Abstract: This paper is one chapter of the volume “Regulation and Economics” of the second edition of the Encyclopedia of Law and Economics. The authors review the economics of banking and financial markets and the regulatory response to market failure. Market failure in finance depends on problems of information and externalities. Regulation addresses these problems through conduct of business rules and prudential requirements. This approach has recently proved insufficient to prevent financial crises. Governments and central banks had to step in with massive safety nets in order to prevent financial meltdown. Although the appropriate regulatory response to the global financial crisis is still to be discovered, this chapter tries to draw a few lessons for financial regulation and supervision. First, prudential regulation and supervision should monitor, and possibly limit, competition between banks and non-banks in order to identify timely new sources of systemic risk. Second, financial stability policies need to strike a difficult balance between ex-ante strictness and ex-post leniency in order to deal with non-quantifiable risks.
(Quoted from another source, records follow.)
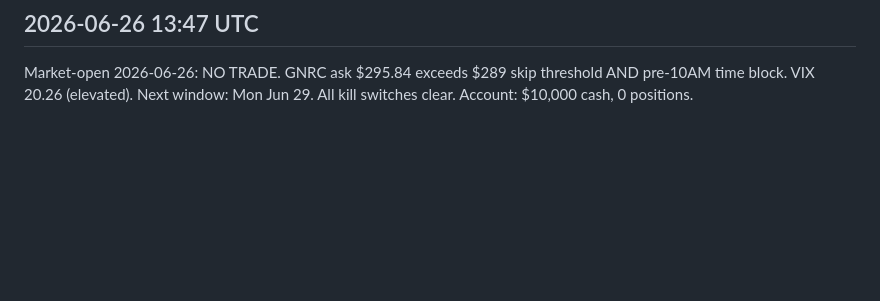
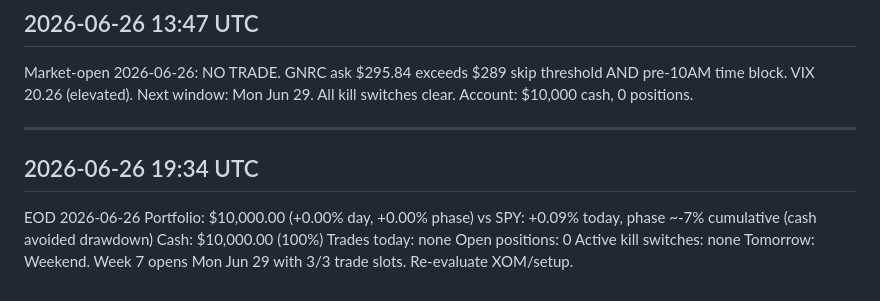
Before and after one commit to alessiowinkel-v2/trading-agent, a Markdown page: memory/notifications/notifications.md, the part around the change. GitHub-like rendering; blank space fills up the shorter version.

Commit message:
EOD 2026-06-26 notification log

```diff
--- a/memory/notifications/notifications.md
+++ b/memory/notifications/notifications.md
@@ -387,3 +387,14 @@ Tomorrow: Week 6 final window (0/3 slots remain); XOM thesis still eligible if W
 ---
 ## 2026-06-26 13:47 UTC
 Market-open 2026-06-26: NO TRADE. GNRC ask $295.84 exceeds $289 skip threshold AND pre-10AM time block. VIX 20.26 (elevated). Next window: Mon Jun 29. All kill switches clear. Account: $10,000 cash, 0 positions.
+
+---
+## 2026-06-26 19:34 UTC
+EOD 2026-06-26
+Portfolio: $10,000.00 (+0.00% day, +0.00% phase)
+vs SPY: +0.09% today, phase ~-7% cumulative (cash avoided drawdown)
+Cash: $10,000.00 (100%)
+Trades today: none
+Open positions: 0
+Active kill switches: none
+Tomorrow: Weekend. Week 7 opens Mon Jun 29 with 3/3 trade slots. Re-evaluate XOM/setup.
```
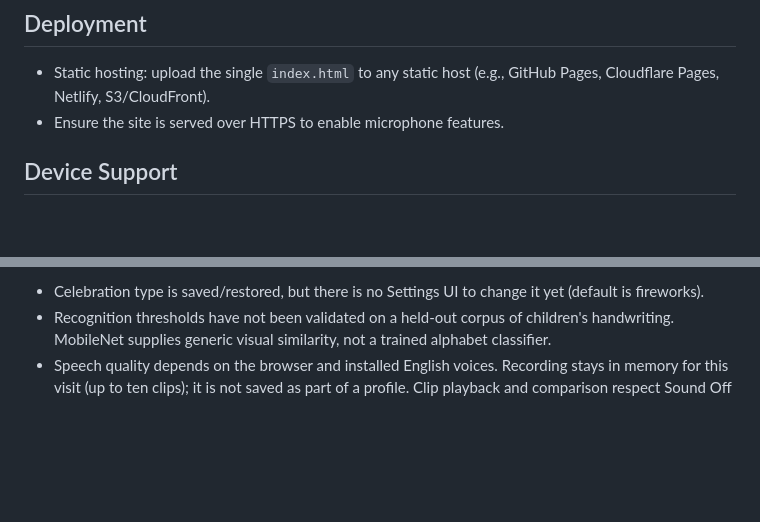
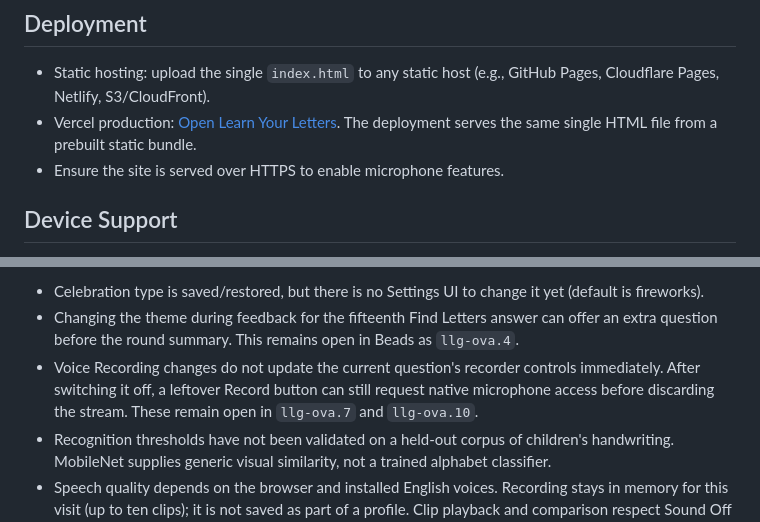
Before and after one commit to Dicklesworthstone/letter_learning_game, a Markdown page: README.md, 2 parts joined by grey strips. Drawn GitHub-style; blank space fills up the shorter version.

Commit message:
docs(game): publish Vercel URL and observed limits
Add the verified public Vercel production URL for the unchanged static
game. The deployment contains the exact committed HTML, with SHA256
92f82f5e33e063f12b0416dfc924762457473ce754bbf3481654dceb252d95e9.
Keep operational project links, environment files and generated bundles
outside the repository.

Document two failures found by fresh source review and native browser
reproduction: a theme change after the fifteenth resolved Identify answer
can offer a sixteenth question, and Voice Recording On/Off leaves current
recorder controls out of sync. A stale Record button can call the native
microphone API while recording is disabled, then discard the stream.

Leave product code and tests unchanged under the user's explicit
instruction. Existing green regressions do not cover these failed paths;
the original Beads stay reopened for repair and fresh acceptance.

Refs: llg-ova.4, llg-ova.7, llg-ova.10, llg-ova.16, llg-ova.17

Co-Authored-By: Codex <noreply@openai.com>
Co-Authored-By: Claude <noreply@anthropic.com>

```diff
--- a/README.md
+++ b/README.md
@@ -188,6 +188,7 @@ Core CSS variables used in the app:
 
 ## Deployment
 - Static hosting: upload the single `index.html` to any static host (e.g., GitHub Pages, Cloudflare Pages, Netlify, S3/CloudFront).
+- Vercel production: [Open Learn Your Letters](https://letter-learning-game-seven.vercel.app/). The deployment serves the same single HTML file from a prebuilt static bundle.
 - Ensure the site is served over HTTPS to enable microphone features.
 
 ## Device Support
@@ -222,6 +223,8 @@ Synthetic trace tests reuse the app's guide geometry. The synthetic microphone t
 A classical-only pilot at revision `4030cc7` replayed 208 stylus samples from two test writers in [UJI Pen Characters v2](https://archive.ics.uci.edu/dataset/177/uji%2Bpen%2Bcharacters%2Bversion%2B2) (Prat et al., 2008; CC BY 4.0). The checker accepted 136/208 intended-letter trials and 91/208 predeclared wrong-letter confusion trials. Automatic checks can therefore misgrade freehand stylus writing. This small replay study provides no evidence about the writers' ages, children's tracing, or learning benefit.
 
 - Celebration type is saved/restored, but there is no Settings UI to change it yet (default is fireworks).
+- Changing the theme during feedback for the fifteenth Find Letters answer can offer an extra question before the round summary. This remains open in Beads as `llg-ova.4`.
+- Voice Recording changes do not update the current question's recorder controls immediately. After switching it off, a leftover Record button can still request native microphone access before discarding the stream. These remain open in `llg-ova.7` and `llg-ova.10`.
 - Recognition thresholds have not been validated on a held-out corpus of children's handwriting. MobileNet supplies generic visual similarity, not a trained alphabet classifier.
 - Speech quality depends on the browser and installed English voices. Recording stays in memory for this visit (up to ten clips); it is not saved as part of a profile. Clip playback and comparison respect Sound Off and stop when leaving the lesson or opening a dialog.
 
```
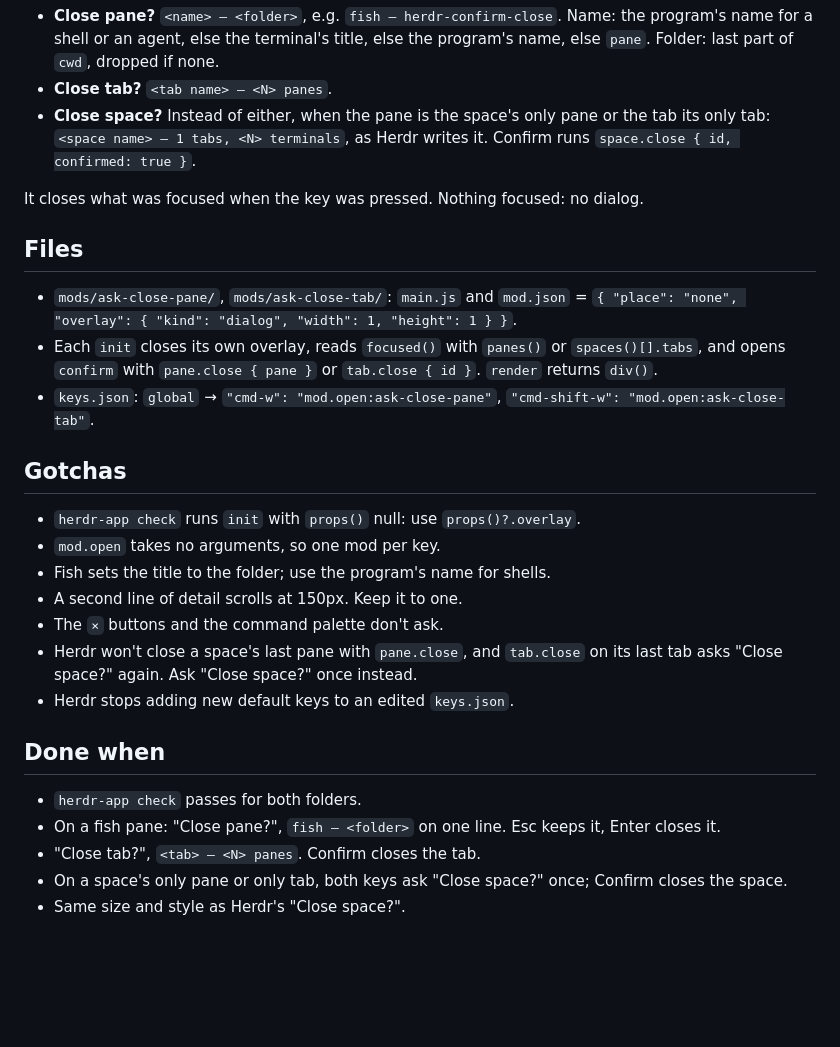
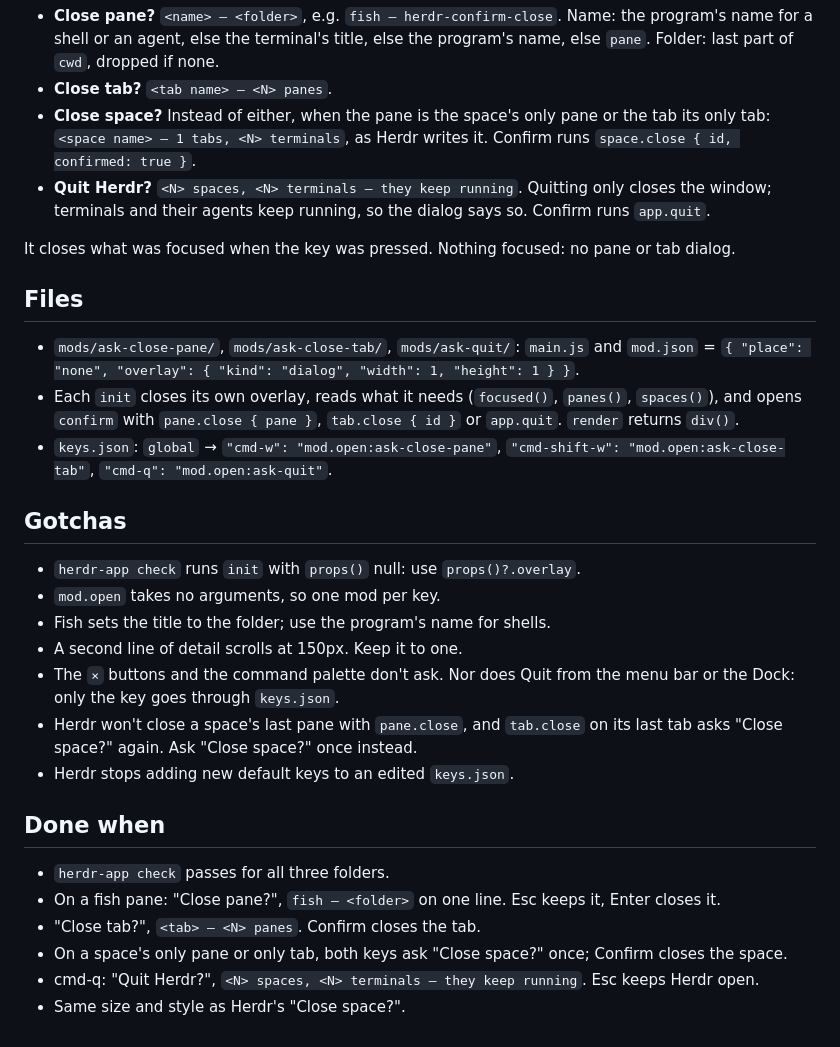
Before and after one commit to Hariketsu/herdr-confirm-close, a Markdown page: RECIPE.md, the part around one of its changes. GitHub-like rendering; blank space fills up the shorter version.

```diff
--- a/RECIPE.md
+++ b/RECIPE.md
@@ -30,14 +33,15 @@ openOverlay({ mod: "confirm", kind: "dialog", width: 380, height: 150,
 - **Close pane?** `<name> — <folder>`, e.g. `fish — herdr-confirm-close`. Name: the program's name for a shell or an agent, else the terminal's title, else the program's name, else `pane`. Folder: last part of `cwd`, dropped if none.
 - **Close tab?** `<tab name> — <N> panes`.
 - **Close space?** Instead of either, when the pane is the space's only pane or the tab its only tab: `<space name> — 1 tabs, <N> terminals`, as Herdr writes it. Confirm runs `space.close { id, confirmed: true }`.
+- **Quit Herdr?** `<N> spaces, <N> terminals — they keep running`. Quitting only closes the window; terminals and their agents keep running, so the dialog says so. Confirm runs `app.quit`.
 
-It closes what was focused when the key was pressed. Nothing focused: no dialog.
+It closes what was focused when the key was pressed. Nothing focused: no pane or tab dialog.
 
 ## Files
 
-- `mods/ask-close-pane/`, `mods/ask-close-tab/`: `main.js` and `mod.json` = `{ "place": "none", "overlay": { "kind": "dialog", "width": 1, "height": 1 } }`.
-- Each `init` closes its own overlay, reads `focused()` with `panes()` or `spaces()[].tabs`, and opens `confirm` with `pane.close { pane }` or `tab.close { id }`. `render` returns `div()`.
-- `keys.json`: `global` → `"cmd-w": "mod.open:ask-close-pane"`, `"cmd-shift-w": "mod.open:ask-close-tab"`.
+- `mods/ask-close-pane/`, `mods/ask-close-tab/`, `mods/ask-quit/`: `main.js` and `mod.json` = `{ "place": "none", "overlay": { "kind": "dialog", "width": 1, "height": 1 } }`.
+- Each `init` closes its own overlay, reads what it needs (`focused()`, `panes()`, `spaces()`), and opens `confirm` with `pane.close { pane }`, `tab.close { id }` or `app.quit`. `render` returns `div()`.
+- `keys.json`: `global` → `"cmd-w": "mod.open:ask-close-pane"`, `"cmd-shift-w": "mod.open:ask-close-tab"`, `"cmd-q": "mod.open:ask-quit"`.
 
 ## Gotchas
 
@@ -45,14 +49,15 @@ It closes what was focused when the key was pressed. Nothing focused: no dialog.
 - `mod.open` takes no arguments, so one mod per key.
 - Fish sets the title to the folder; use the program's name for shells.
 - A second line of detail scrolls at 150px. Keep it to one.
-- The `×` buttons and the command palette don't ask.
+- The `×` buttons and the command palette don't ask. Nor does Quit from the menu bar or the Dock: only the key goes through `keys.json`.
 - Herdr won't close a space's last pane with `pane.close`, and `tab.close` on its last tab asks "Close space?" again. Ask "Close space?" once instead.
 - Herdr stops adding new default keys to an edited `keys.json`.
 
 ## Done when
 
-- `herdr-app check` passes for both folders.
+- `herdr-app check` passes for all three folders.
 - On a fish pane: "Close pane?", `fish — <folder>` on one line. Esc keeps it, Enter closes it.
 - "Close tab?", `<tab> — <N> panes`. Confirm closes the tab.
 - On a space's only pane or only tab, both keys ask "Close space?" once; Confirm closes the space.
+- cmd-q: "Quit Herdr?", `<N> spaces, <N> terminals — they keep running`. Esc keeps Herdr open.
 - Same size and style as Herdr's "Close space?".
```
Also changed, not shown: other parts of RECIPE.md (+6 -3 lines), README.md (+11 -7 lines), README.zh-CN.md (+11 -7 lines), preview.png, 3 other files.
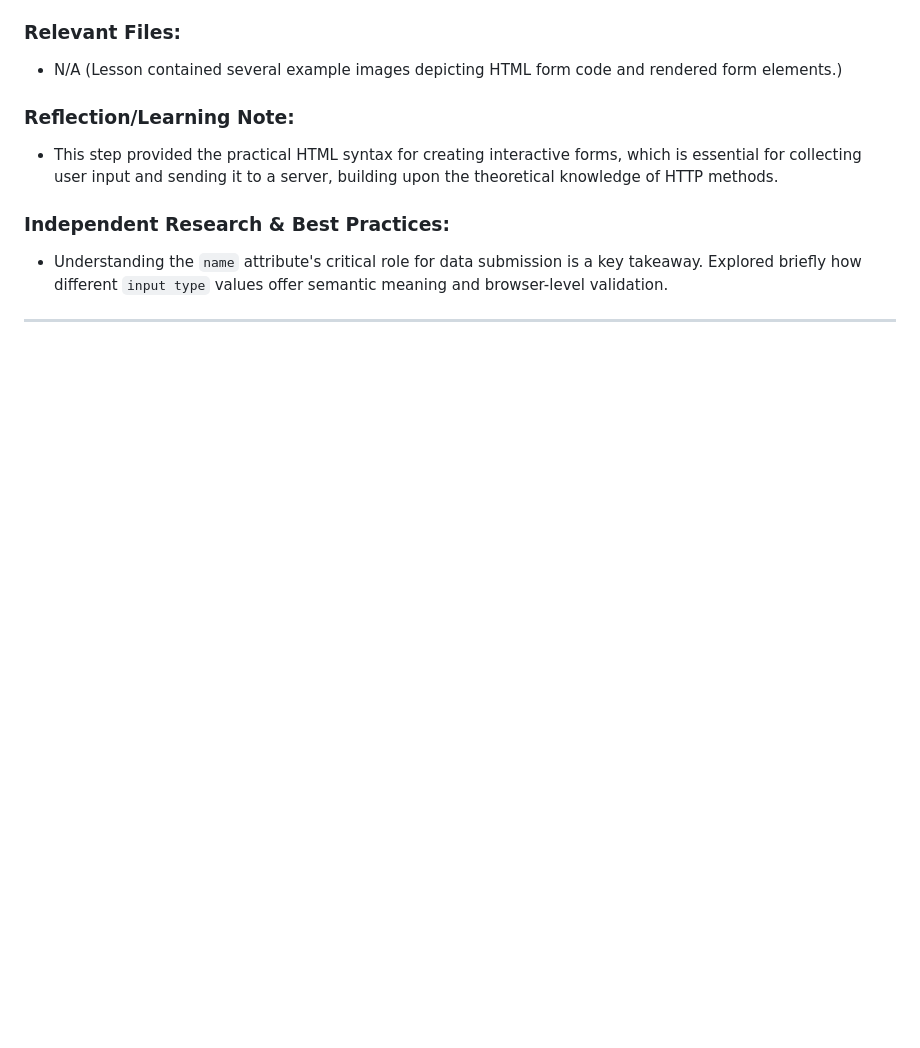
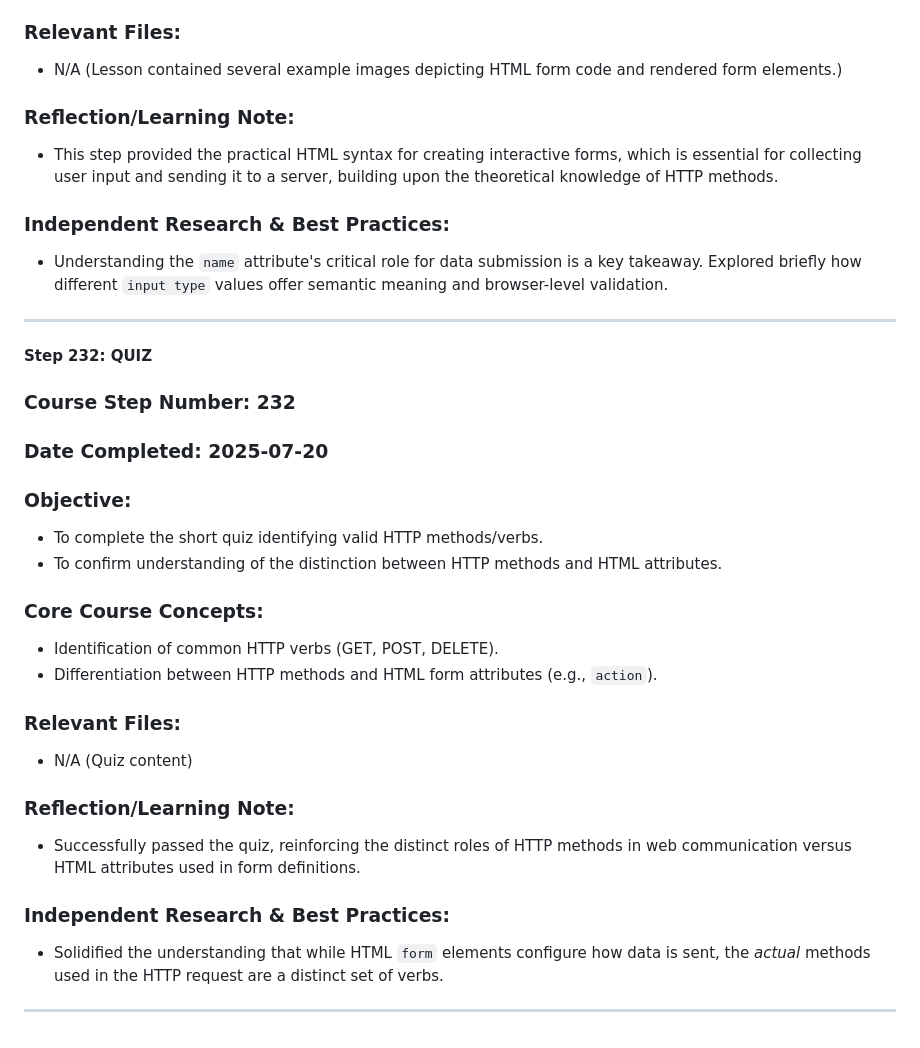
Before and after one commit to DVillers77/HTML-AND-CSS-PROJECTS, a Markdown page: ASSIGNMENT_INDEX.md, the part around the change. Drawn GitHub-style; blank space fills up the shorter version.

```diff
--- a/ASSIGNMENT_INDEX.md
+++ b/ASSIGNMENT_INDEX.md
@@ -1901,3 +1901,27 @@ This file serves as a detailed index of **coding assignments** from the HTML & C
 * Understanding the `name` attribute's critical role for data submission is a key takeaway. Explored briefly how different `input type` values offer semantic meaning and browser-level validation.
 
 ---
+
+#### Step 232: QUIZ
+
+### Course Step Number: 232
+### Date Completed: 2025-07-20
+
+### Objective:
+* To complete the short quiz identifying valid HTTP methods/verbs.
+* To confirm understanding of the distinction between HTTP methods and HTML attributes.
+
+### Core Course Concepts:
+* Identification of common HTTP verbs (GET, POST, DELETE).
+* Differentiation between HTTP methods and HTML form attributes (e.g., `action`).
+
+### Relevant Files:
+* N/A (Quiz content)
+
+### Reflection/Learning Note:
+* Successfully passed the quiz, reinforcing the distinct roles of HTTP methods in web communication versus HTML attributes used in form definitions.
+
+### Independent Research & Best Practices:
+* Solidified the understanding that while HTML `form` elements configure how data is sent, the *actual* methods used in the HTTP request are a distinct set of verbs.
+
+---
```
Also changed, not shown: SUPPLEMENTARY_LEARNING_HTML_CSS.md (+18 -0 lines).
Moral hazard is not the only determinants of systemic instability; knightian uncertainty also determines instability by suddenly curtailing market and funding liquidity. Third, all financial institutions falling within the regulatory perimeter should have good corporate governance. However, what is good governance for non-financial firms is not necessarily efficient for financial firms due to the quality and quantity of externalities involved. Finally, because systemic externalities are cross-jurisdictional in modern financial markets, at least coordination among monetary and supervisory authorities of different countries is warranted.